At that time, Lafferty said, schools didn’t have busses, so towns built a lot of small schools that children could walk to.

Eventually, school officials decided it was impractical to have all those little schoolhouses and combined them to form Laurel Ledge.

Lafferty’s father bought the schoolhouse and surrounding property shortly after it closed. At first, Lafferty’s father rented it out for storage, but when Lafferty got married, he and later his daughter opened an antique shop there, where they worked as a side job.

“It wasn’t cheap keeping it maintained and up,” Lafferty said.

The building had electricity, but still used a wood stove for heat. Lafferty said the building still had some original chalkboards and old books, but a foyer and cabinets had been added some time before the school closed.

Lafferty closed the antique shop three or four years ago and sold the property to buy a house in Naugatuck.

“The fellow that bought it; I don’t think he cares about it,” Lafferty said.

Lafferty said he would like to see the town take an interest in the property.

“It’s probably one of the most historically significant properties in town,” said Krenesky, who put the schoolhouse on the state’s register of historic places a few years ago.

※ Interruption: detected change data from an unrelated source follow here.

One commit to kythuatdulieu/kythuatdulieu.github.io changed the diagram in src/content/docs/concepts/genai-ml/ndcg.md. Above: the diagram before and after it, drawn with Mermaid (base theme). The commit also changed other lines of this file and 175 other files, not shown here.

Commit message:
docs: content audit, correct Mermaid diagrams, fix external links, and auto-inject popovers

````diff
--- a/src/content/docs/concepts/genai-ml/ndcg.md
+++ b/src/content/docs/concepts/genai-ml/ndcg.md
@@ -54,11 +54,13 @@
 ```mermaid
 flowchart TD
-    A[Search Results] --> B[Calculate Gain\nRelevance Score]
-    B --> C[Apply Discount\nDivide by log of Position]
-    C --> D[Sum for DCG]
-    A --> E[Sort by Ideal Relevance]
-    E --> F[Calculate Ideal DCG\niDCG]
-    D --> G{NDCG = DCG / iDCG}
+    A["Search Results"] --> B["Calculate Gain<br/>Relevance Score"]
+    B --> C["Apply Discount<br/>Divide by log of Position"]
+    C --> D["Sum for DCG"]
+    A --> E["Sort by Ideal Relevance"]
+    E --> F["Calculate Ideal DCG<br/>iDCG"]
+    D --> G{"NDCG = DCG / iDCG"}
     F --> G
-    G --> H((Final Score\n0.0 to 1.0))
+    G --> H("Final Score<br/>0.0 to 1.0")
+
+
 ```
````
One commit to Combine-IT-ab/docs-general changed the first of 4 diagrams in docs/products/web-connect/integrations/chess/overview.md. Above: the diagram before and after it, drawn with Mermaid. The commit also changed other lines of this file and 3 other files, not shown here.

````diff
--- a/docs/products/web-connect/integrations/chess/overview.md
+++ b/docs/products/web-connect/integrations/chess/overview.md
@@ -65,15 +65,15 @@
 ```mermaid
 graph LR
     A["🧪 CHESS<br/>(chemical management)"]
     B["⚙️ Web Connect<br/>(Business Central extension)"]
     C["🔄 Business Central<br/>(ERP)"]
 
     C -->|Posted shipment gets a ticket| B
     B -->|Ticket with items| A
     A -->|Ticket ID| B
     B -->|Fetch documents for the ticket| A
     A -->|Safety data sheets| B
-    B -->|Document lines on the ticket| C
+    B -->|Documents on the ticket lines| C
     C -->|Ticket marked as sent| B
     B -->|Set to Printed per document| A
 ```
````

Krenesky said people have suggested moving the schoolhouse to various places over the years, including Matthies Park, the Wolfe Avenue property, and even in front of Town Hall.

“As a historian myself … we would love to have that building,” Krenesky said.

Officials had hoped they could simply pluck up the whole schoolhouse, load it on a flatbed, and haul it to its new location with the help of in-kind donations.

However, that may no longer be possible.

“It is not in terrific shape,” Krenesky said.

Much of the building’s woodwork is rotted through and holes in the ceiling and broken windows leave it exposed to the elements.

Lafferty said the building needs a new roof and the trim on the sides needs to be replaced, but he thinks the structural integrity of the building is solid. He said the biggest problem is that wire guards on the windows were removed, making it easier for the windows to be damaged by rocks.

Lafferty said it’s really sad to see something historically significant as the schoolhouse falling into disrepair. He felt that if the town started a fund, people would contribute to save the building.

At this point, Krenesky speculated, they would have to take the house apart and reassemble it at a new location — if it survived the trip.

“It would be a great little building to use by the historical society as a small little historical museum,” Krenesky said.